Victoria Premiere of Goodwin's Way documentary linking miners' struggles in the 1910's with recent organising to win against the Raven Coal Project on K'omoks, Tla'amin and Homalco Territories. Part of Mayworks events.
7:00 - 7:30 - Meet and greet with film director Neil Vokey
7:30 to 8:30 - Film Screening - "Goodwin's Way"
8:30 to 9:30 - Panel on the intersectionality of labour and enviornmentalism on Vancouver Island.
Q&A with director Neil Vokey to follow.
Torrance Costs (Wilderness Commitee), Robin Toszak (Victoria District Labour Council), Neil Vokey (Director Goodwin"s Way) - Hosted by MC Kelly Newhook (TAPS Executive Director)
Suggested donation $5-15 to cover costs, no one turned away.
All ages. solstice café coffee, tea, treats & licenced beverages available
This event takes place on Lewkungen (Songhees and Esquimalt) territories
Almost a century after controversial labour activist Ginger Goodwin was shot down, residents of Cumberland, B.C. find themselves at a crossroads when highway signs honouring his memory disappear.
By removing the signs marking “Ginger Goodwin Way”, supporters claim that the provincial government aimed to erase a powerful legacy of workers' rights.

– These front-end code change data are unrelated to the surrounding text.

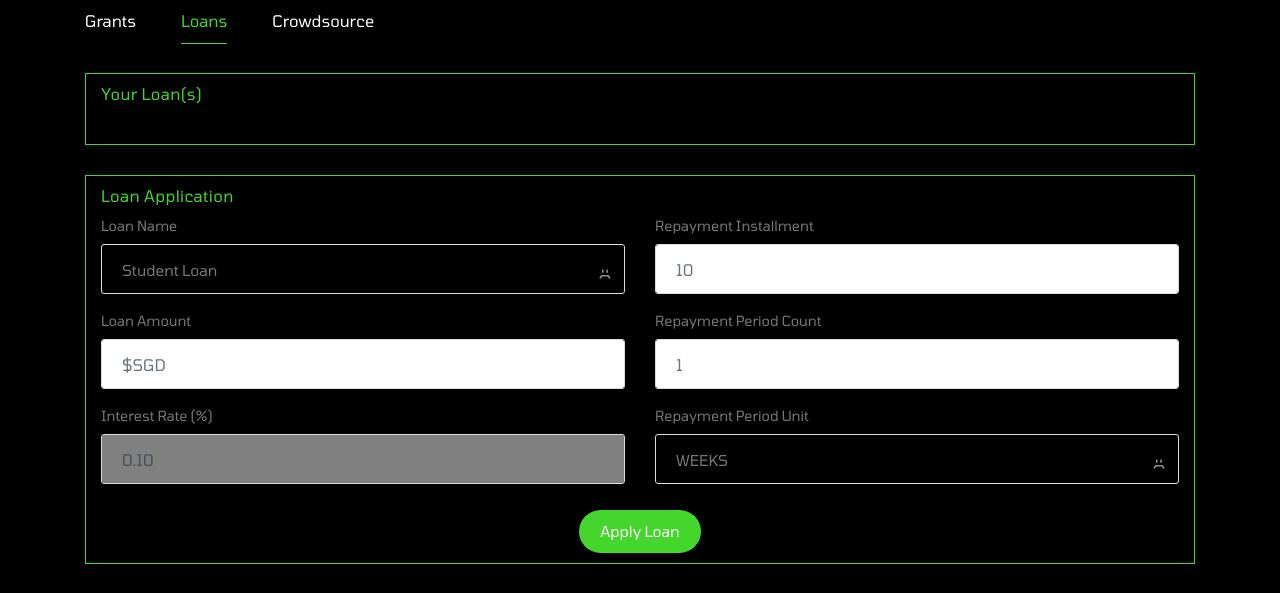
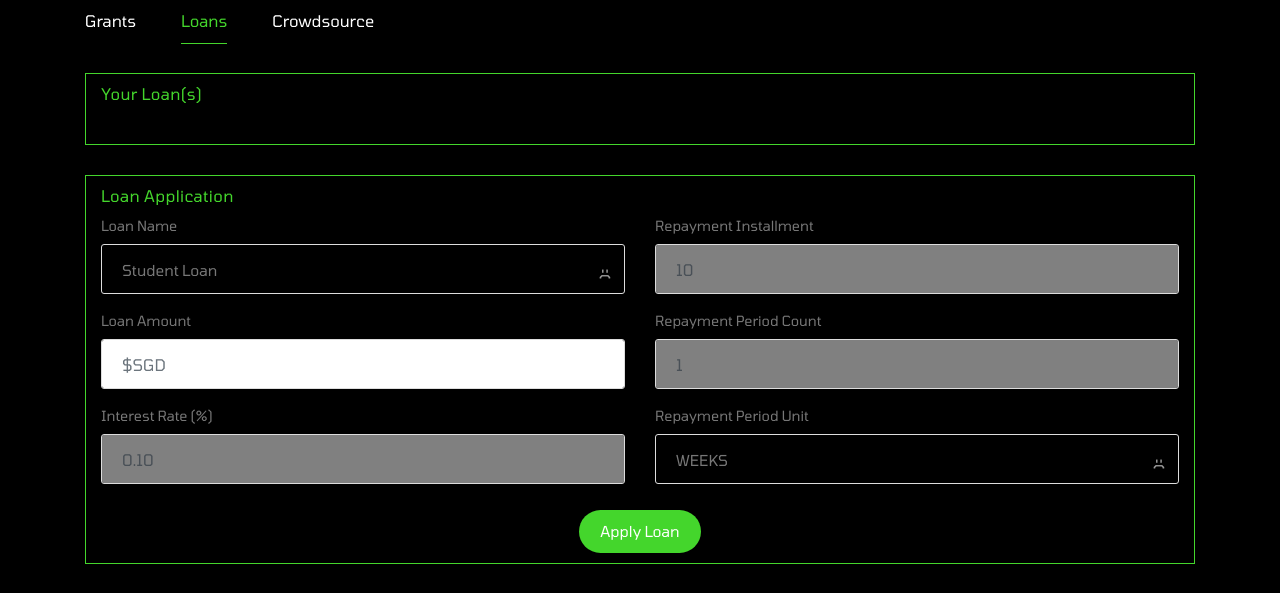
Before and after one commit to twickatwk/finalbankrepo, a Flask app: page /grants in a window 1280 px wide, after a click on "Loans". Shown: the part 567-1160 px from the top of the page. Run offline with Flask 2, Linux system fonts and the light colour scheme; the visitor is signed in with stand-in values (Sample User, id 1); data comes from the database, SQL or seed files in the repository; data that the repository does not hold is empty; some libraries are stand-ins or nearby versions; some web fonts are replaced.

Commit message:
adjust css changes

```diff
--- a/templates/grants.html
+++ b/templates/grants.html
@@ -265,7 +265,7 @@
                                                     <div class="col-md-6">
                                                         <div class="form-group">
                                                             <label>Repayment Installment</label>
-                                                            <input type="text" class="form-control filter-input" placeholder="10" id="repaymentInstallments" name="repaymentInstallments">
+                                                            <input type="text" class="form-control filter-input" value="10" id="repaymentInstallments" name="repaymentInstallments" disabled="disabled" style="background-color: grey;">
                                                         </div>
                                                     </div>
 
@@ -299,14 +299,14 @@
                                                     <div class="col-md-6">
                                                         <div class="form-group">
                                                             <label>Repayment Period Count</label>
-                                                            <input type="text" class="form-control filter-input" placeholder="1" id="repaymentPeriodCount" name="repaymentPeriodCount">
+                                                            <input type="text" class="form-control filter-input" value="1" id="repaymentPeriodCount" name="repaymentPeriodCount" disabled="disabled" style="background-color: grey;">
                                                         </div>
                                                     </div>
 
                                                     <div class="col-md-6">
                                                         <div class="form-group">
                                                             <label>Interest Rate (%)</label>
-                                                            <input type="text" class="form-control filter-input" value=0.10 disabled="disabled" placeholder="2.00" id="interestRate" name="interestRate" style="background-color: grey;">
+                                                            <input type="text" class="form-control filter-input" value=0.10 id="interestRate" name="interestRate" disabled="disabled" style="background-color: grey;">
 
                                                         </div>
                                                     </div>
--- a/views.py
+++ b/views.py
@@ -207,8 +207,8 @@ def loanprocessing_page():
         interestRate = "2"
         arrearsTolerancePeriod = "0"
         gracePeriod = "0"
-        repaymentInstallments = str(result["repaymentInstallments"])
-        repaymentPeriodCount = result["repaymentPeriodCount"]
+        repaymentInstallments = "10"
+        repaymentPeriodCount = "1"
         periodicPayment = 0
         repaymentPeriodUnit = result["repayment_period_unit"]
         value = current_user.first_name + current_user.last_name + str(random.randint(1,88888))
```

Meanwhile, his critics argue that Goodwin was nothing more than a lawbreaker, a draft-dodger, and a rabble-rouser.
The notorious Cumberland mineworker took part in some of Canada’s most important labour battles of the early 1900s. Blackballed after the bitter 1912 Vancouver Island miner’s strike, Goodwin fought for the eight-hour workday at the height of World War I, while boldly opposing the conscription of his fellow workers. His influence was so great that his death in 1918 prompted Canada's first-ever general strike.
Now, just two kilometers from the road that once bore his name, clouds loom over the site of a newly-proposed coalmine. While Cumberland’s young families dream of transcending their town's traditional reliance on a boom-and-bust resource economy, the Raven Coal Project threatens to return the region to a era that left boarded-up buildings, slag heaps, and industrial clean-up sites in its wake.

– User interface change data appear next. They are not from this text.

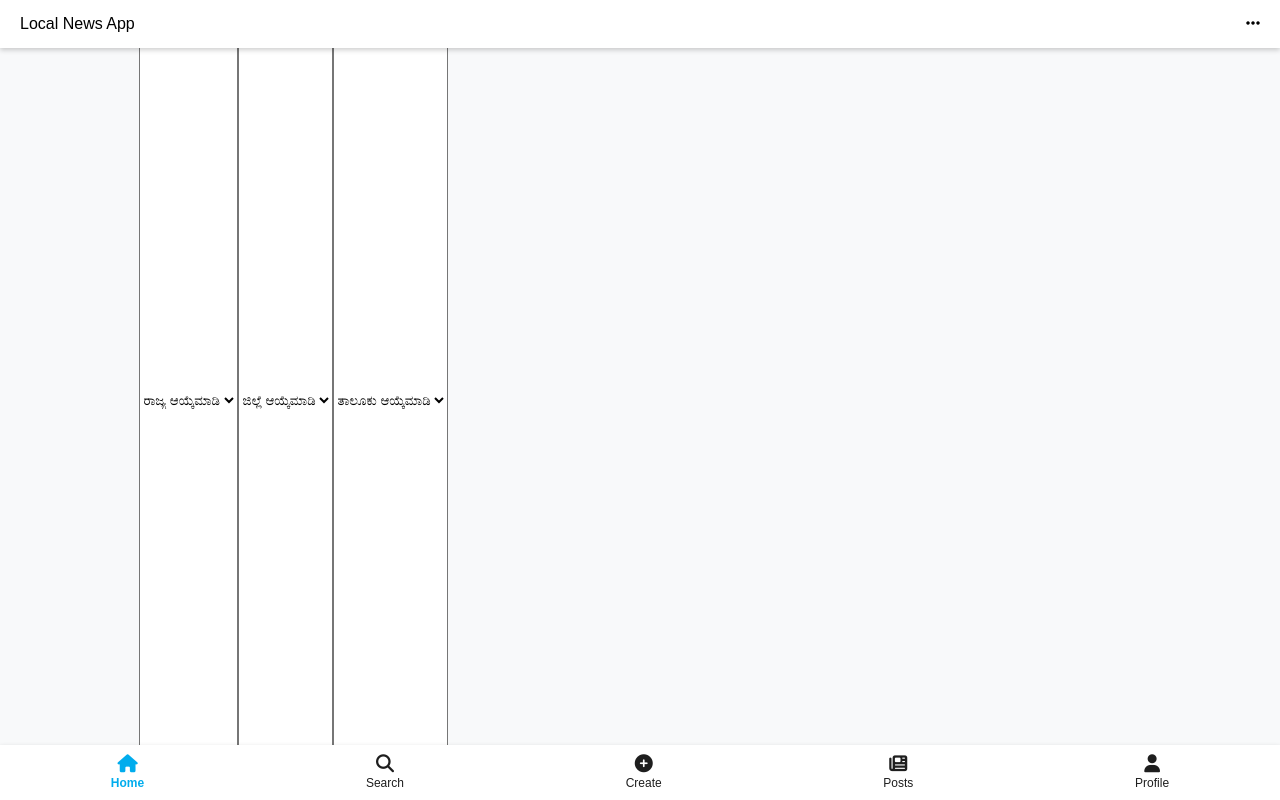
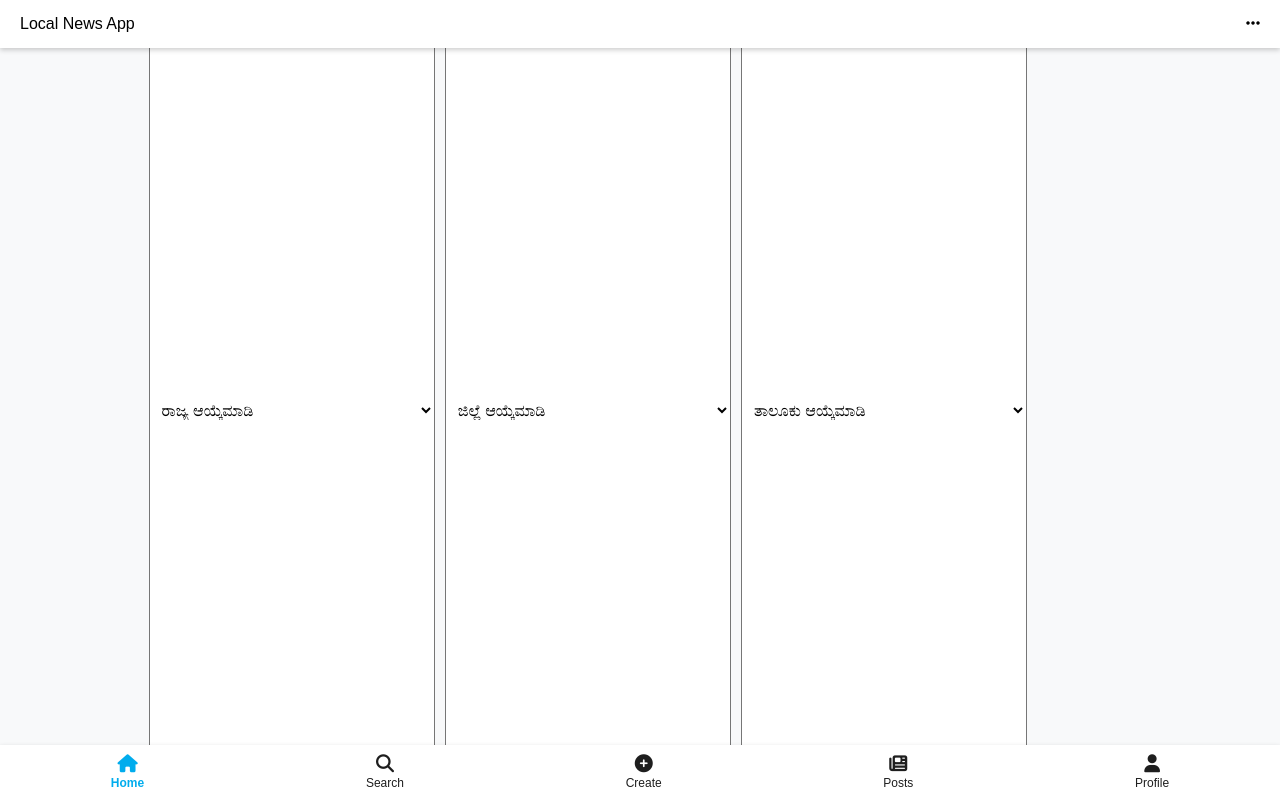
Before and after one commit to cricpro-360/Newsbuzz, a website: page new.html in a window 1280 px wide. Drawn offline with Linux system fonts and the light colour scheme; no server answers.

Commit message:
Update new.html

```diff
--- a/new.html
+++ b/new.html
@@ -4,7 +4,7 @@
   <meta charset="UTF-8" />
   <meta name="viewport" content="width=device-width, initial-scale=1.0"/>
   <title>Horizontal Scroll App</title>
-  <link rel="stylesheet" href="styl.css">
+  <link rel="stylesheet" href="home.css">
   <link rel="stylesheet" href="https://cdnjs.cloudflare.com/ajax/libs/font-awesome/6.5.0/css/all.min.css"/>
   <style>
     * {
```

Goodwin's Way examines a town's grassroots resistance to a coal-powered future, as Cumberland residents reconnect with Goodwin’s legacy of passionate defiance: his "way".
Neil Vokey is an emerging filmmaker inspired by storytelling that fosters critical thinking and compassion. He grew up Comox Valley and studied documentary filmmaking at the Capilano University Film Centre in Vancouver. Goodwin’s Way, which draws parallels between past and present struggles for social justice in the town of Cumberland BC, is Neil’s first 1-hour documentary. He currently lives in East Vancouver, BC.